* [Your instructions]
Every line below that has the string "label" needs to be copied.
### Task material
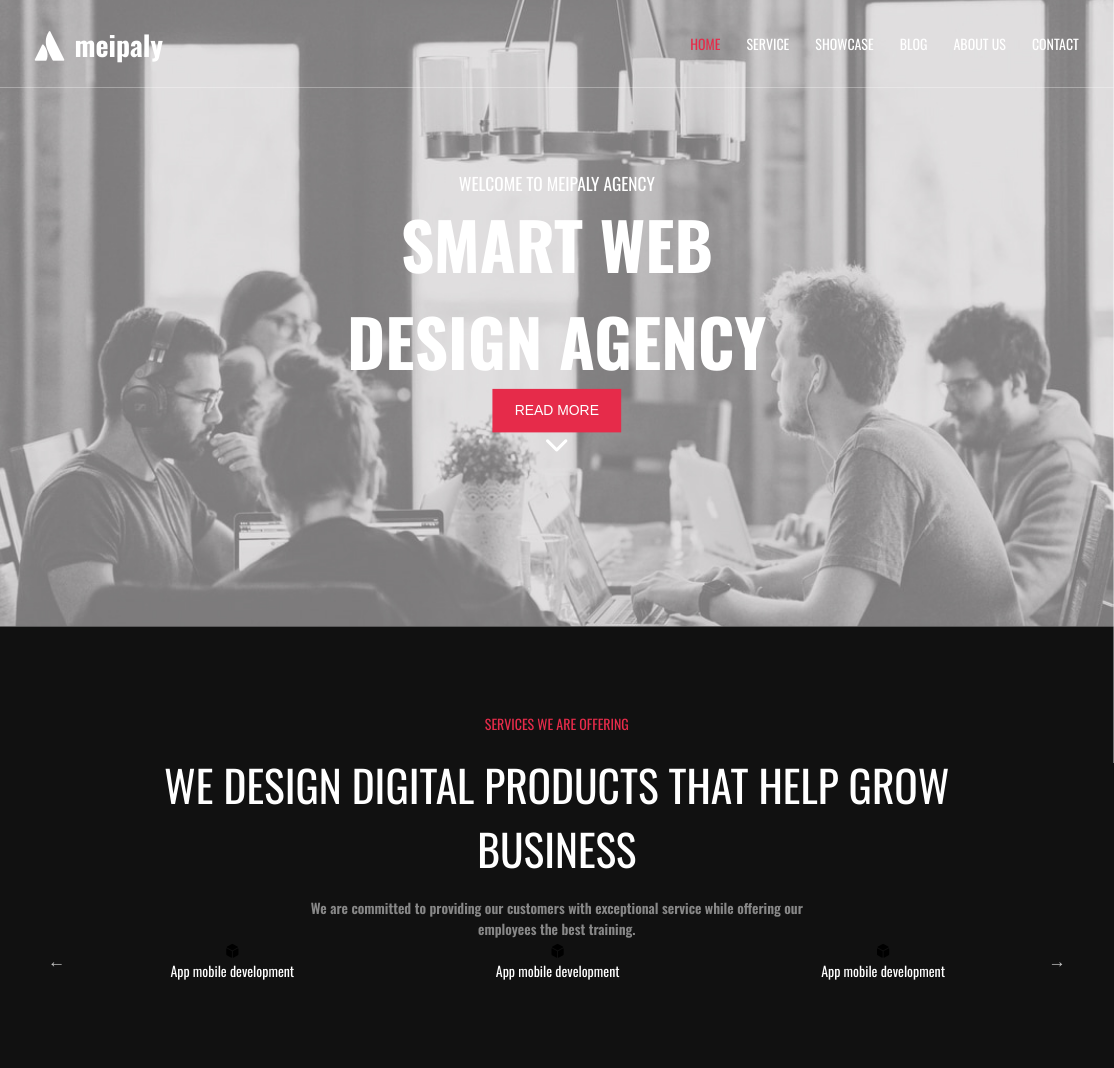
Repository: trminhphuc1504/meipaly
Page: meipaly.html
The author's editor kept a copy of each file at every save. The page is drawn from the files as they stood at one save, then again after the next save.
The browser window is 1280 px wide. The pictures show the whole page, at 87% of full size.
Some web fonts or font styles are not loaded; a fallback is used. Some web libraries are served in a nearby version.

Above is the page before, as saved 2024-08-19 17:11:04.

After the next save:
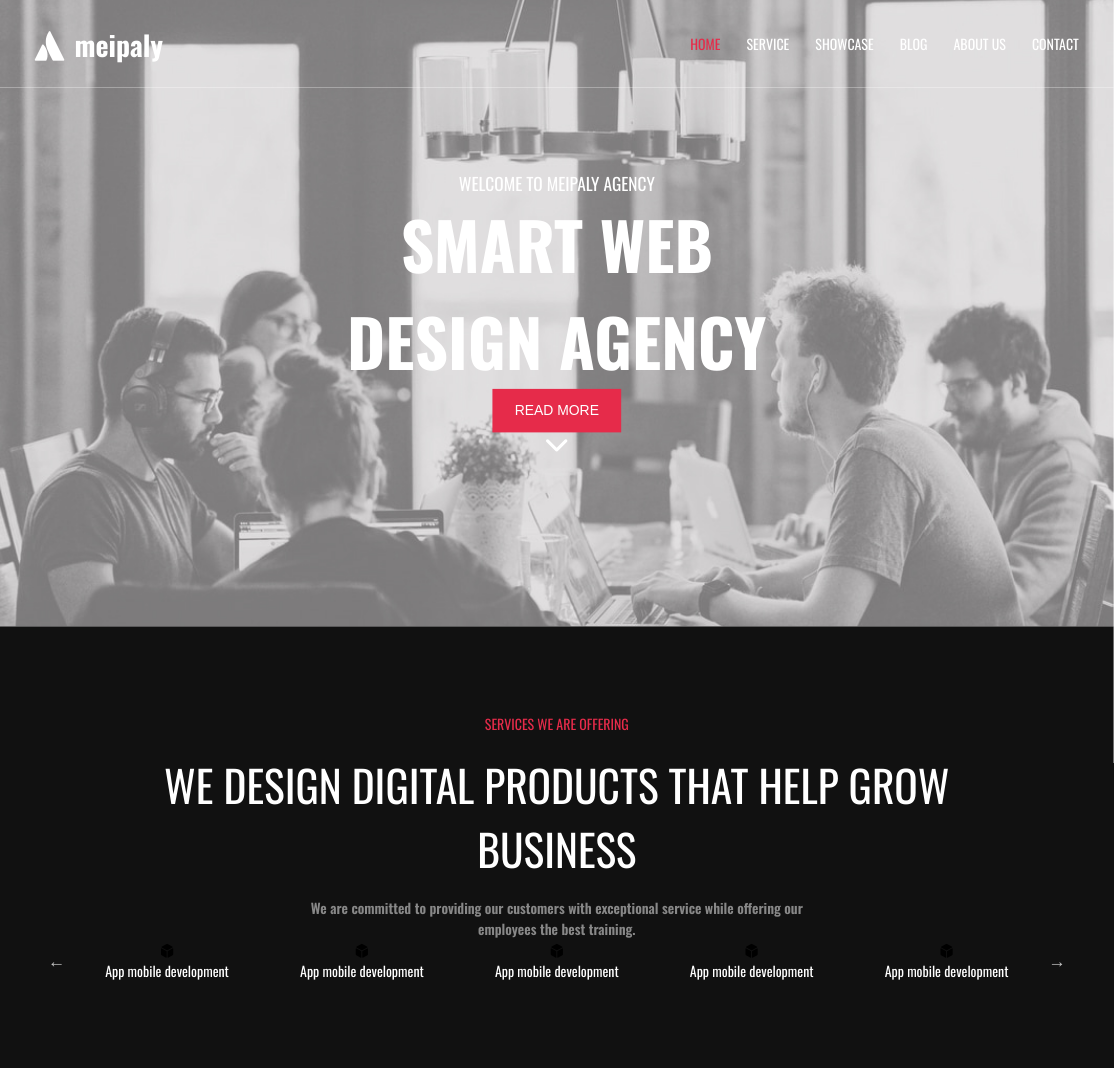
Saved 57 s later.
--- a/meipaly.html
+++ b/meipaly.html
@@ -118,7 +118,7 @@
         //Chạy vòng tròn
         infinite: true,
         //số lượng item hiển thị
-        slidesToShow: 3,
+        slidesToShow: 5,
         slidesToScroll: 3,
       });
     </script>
######
### Task material
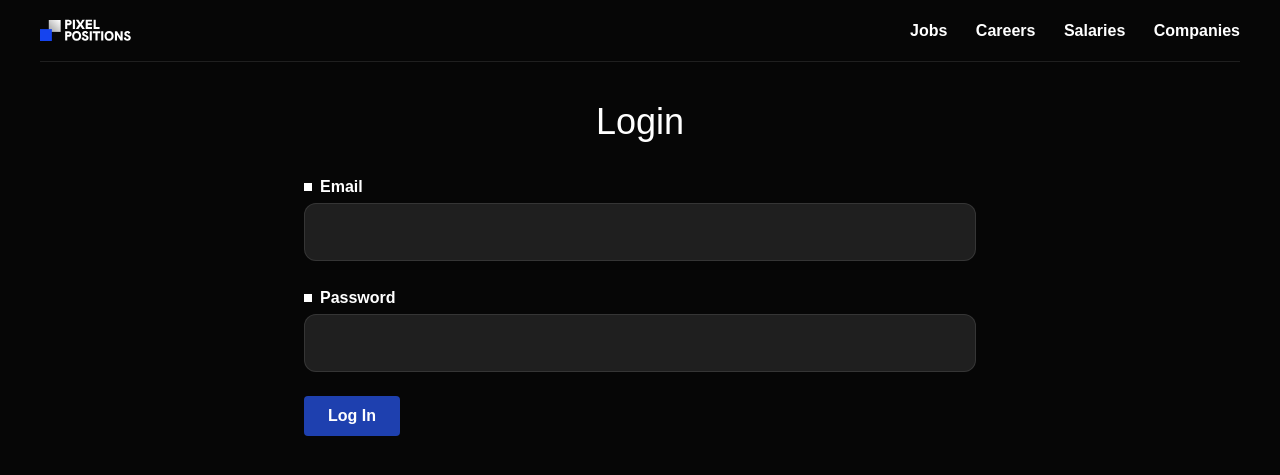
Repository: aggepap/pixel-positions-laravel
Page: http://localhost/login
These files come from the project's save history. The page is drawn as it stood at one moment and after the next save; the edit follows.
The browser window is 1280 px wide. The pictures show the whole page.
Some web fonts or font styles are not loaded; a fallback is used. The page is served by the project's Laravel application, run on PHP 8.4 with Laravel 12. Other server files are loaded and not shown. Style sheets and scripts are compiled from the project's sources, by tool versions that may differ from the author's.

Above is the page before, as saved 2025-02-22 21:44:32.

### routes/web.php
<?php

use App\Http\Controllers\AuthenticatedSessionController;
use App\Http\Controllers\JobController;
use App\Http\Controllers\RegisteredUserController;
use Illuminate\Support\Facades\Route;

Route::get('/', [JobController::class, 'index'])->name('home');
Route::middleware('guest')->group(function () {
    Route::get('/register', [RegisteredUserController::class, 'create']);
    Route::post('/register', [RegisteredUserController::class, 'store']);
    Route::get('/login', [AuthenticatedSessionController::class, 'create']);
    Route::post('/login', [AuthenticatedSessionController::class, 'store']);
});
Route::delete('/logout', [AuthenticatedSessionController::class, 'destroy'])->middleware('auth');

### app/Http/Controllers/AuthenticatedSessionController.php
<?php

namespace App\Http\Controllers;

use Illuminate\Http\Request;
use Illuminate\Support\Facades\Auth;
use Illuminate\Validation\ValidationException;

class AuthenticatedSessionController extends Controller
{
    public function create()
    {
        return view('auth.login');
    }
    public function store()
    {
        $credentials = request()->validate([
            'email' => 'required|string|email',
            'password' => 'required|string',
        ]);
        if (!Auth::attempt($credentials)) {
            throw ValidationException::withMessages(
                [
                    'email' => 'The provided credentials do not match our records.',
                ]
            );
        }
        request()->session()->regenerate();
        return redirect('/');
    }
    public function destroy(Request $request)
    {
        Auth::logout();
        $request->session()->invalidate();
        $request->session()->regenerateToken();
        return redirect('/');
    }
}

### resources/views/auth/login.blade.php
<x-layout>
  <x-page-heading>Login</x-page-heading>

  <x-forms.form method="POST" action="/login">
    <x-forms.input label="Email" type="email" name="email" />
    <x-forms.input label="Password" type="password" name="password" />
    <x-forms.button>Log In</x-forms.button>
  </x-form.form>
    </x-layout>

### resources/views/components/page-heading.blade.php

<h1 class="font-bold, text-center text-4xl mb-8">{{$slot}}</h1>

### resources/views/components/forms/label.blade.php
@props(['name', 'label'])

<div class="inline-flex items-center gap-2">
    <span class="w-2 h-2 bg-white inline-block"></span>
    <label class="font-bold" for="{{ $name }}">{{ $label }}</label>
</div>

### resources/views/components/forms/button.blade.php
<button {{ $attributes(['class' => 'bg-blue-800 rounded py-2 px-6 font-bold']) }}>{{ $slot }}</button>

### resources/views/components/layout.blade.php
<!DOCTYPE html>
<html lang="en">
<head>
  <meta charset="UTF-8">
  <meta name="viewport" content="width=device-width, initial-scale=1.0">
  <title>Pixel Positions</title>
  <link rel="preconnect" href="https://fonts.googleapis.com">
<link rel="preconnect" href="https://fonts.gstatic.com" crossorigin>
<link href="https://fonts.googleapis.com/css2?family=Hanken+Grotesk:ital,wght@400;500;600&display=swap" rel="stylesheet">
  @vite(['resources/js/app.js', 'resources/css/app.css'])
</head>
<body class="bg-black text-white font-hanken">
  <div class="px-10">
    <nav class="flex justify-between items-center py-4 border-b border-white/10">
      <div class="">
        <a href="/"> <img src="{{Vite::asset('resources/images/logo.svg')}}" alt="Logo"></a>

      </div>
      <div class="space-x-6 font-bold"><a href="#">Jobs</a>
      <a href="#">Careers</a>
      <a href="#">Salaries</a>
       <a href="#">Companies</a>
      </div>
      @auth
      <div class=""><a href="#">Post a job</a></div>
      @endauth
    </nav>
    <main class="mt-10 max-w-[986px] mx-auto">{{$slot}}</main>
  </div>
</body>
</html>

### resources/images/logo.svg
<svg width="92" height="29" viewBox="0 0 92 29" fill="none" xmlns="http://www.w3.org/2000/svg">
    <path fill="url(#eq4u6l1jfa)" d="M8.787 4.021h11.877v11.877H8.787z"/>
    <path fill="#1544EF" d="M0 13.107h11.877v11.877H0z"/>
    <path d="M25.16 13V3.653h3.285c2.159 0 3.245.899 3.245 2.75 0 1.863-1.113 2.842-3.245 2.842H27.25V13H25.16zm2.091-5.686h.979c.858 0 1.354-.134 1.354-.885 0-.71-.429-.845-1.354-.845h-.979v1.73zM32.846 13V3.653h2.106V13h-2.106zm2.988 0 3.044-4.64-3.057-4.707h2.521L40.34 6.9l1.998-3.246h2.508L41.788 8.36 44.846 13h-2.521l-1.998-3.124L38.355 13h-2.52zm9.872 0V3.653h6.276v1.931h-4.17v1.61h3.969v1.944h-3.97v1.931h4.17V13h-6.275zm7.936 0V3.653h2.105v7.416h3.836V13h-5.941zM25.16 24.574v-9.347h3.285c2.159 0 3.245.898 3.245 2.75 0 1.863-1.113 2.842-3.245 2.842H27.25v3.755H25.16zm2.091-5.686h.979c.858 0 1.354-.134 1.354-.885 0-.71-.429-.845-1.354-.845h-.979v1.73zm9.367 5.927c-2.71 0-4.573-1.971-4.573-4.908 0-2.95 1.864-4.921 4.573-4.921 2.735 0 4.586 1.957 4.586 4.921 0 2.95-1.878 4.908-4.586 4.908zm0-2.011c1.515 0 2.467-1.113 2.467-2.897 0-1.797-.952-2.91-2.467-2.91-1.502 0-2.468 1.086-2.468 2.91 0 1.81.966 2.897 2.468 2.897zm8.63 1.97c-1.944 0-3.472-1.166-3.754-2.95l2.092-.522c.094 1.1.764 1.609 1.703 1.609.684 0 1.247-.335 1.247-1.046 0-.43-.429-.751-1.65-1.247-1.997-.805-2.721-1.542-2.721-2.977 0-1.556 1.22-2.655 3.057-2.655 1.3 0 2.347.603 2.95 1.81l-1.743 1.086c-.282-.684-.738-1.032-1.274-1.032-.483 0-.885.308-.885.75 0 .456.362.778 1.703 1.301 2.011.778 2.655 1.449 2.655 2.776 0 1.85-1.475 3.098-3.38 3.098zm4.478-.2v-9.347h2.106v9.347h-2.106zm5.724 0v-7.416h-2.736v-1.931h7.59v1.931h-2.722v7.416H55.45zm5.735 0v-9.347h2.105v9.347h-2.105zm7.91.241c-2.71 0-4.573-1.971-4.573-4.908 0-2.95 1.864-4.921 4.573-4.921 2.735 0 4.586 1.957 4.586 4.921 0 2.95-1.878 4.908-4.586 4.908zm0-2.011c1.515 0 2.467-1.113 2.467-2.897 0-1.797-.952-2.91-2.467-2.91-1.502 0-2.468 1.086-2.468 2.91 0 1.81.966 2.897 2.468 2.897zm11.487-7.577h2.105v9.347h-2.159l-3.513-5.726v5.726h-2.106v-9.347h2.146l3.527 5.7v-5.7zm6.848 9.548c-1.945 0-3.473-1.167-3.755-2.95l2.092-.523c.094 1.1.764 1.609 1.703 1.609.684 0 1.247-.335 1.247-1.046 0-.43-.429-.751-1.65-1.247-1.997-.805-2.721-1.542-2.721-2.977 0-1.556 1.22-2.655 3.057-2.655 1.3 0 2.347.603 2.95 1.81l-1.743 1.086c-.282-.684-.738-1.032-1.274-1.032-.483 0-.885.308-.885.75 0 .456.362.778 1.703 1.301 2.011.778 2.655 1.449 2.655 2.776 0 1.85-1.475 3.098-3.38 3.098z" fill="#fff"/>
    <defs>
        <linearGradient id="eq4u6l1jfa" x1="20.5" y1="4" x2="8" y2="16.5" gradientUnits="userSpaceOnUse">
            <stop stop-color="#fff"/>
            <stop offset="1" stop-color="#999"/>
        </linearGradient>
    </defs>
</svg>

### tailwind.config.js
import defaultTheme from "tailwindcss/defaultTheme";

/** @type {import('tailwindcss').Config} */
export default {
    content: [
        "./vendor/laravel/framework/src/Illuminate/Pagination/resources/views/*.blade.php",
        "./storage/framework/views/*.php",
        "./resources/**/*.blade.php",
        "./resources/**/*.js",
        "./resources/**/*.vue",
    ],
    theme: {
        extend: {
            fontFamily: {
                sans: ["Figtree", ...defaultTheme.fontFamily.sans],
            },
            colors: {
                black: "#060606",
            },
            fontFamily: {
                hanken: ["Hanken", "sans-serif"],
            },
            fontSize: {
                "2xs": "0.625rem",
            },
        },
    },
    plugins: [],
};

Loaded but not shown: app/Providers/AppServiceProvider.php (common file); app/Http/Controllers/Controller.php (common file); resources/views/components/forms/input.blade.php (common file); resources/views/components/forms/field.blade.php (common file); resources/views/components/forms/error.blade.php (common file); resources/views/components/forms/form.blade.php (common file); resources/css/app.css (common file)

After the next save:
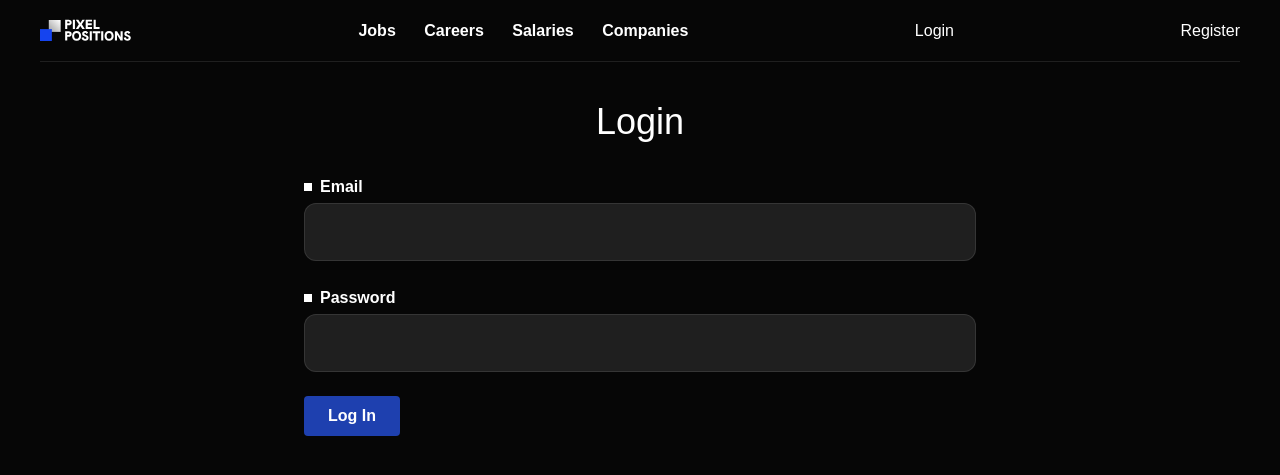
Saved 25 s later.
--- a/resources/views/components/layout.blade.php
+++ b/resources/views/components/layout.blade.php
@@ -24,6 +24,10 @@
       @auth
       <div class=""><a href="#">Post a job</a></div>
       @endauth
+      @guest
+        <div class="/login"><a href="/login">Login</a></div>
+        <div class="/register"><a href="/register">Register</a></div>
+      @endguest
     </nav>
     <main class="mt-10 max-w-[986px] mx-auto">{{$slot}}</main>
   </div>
######
* [Response for this exercise]
    <x-forms.input label="Email" type="email" name="email" />
    <x-forms.input label="Password" type="password" name="password" />
### resources/views/components/forms/label.blade.php
@props(['name', 'label'])
    <label class="font-bold" for="{{ $name }}">{{ $label }}</label>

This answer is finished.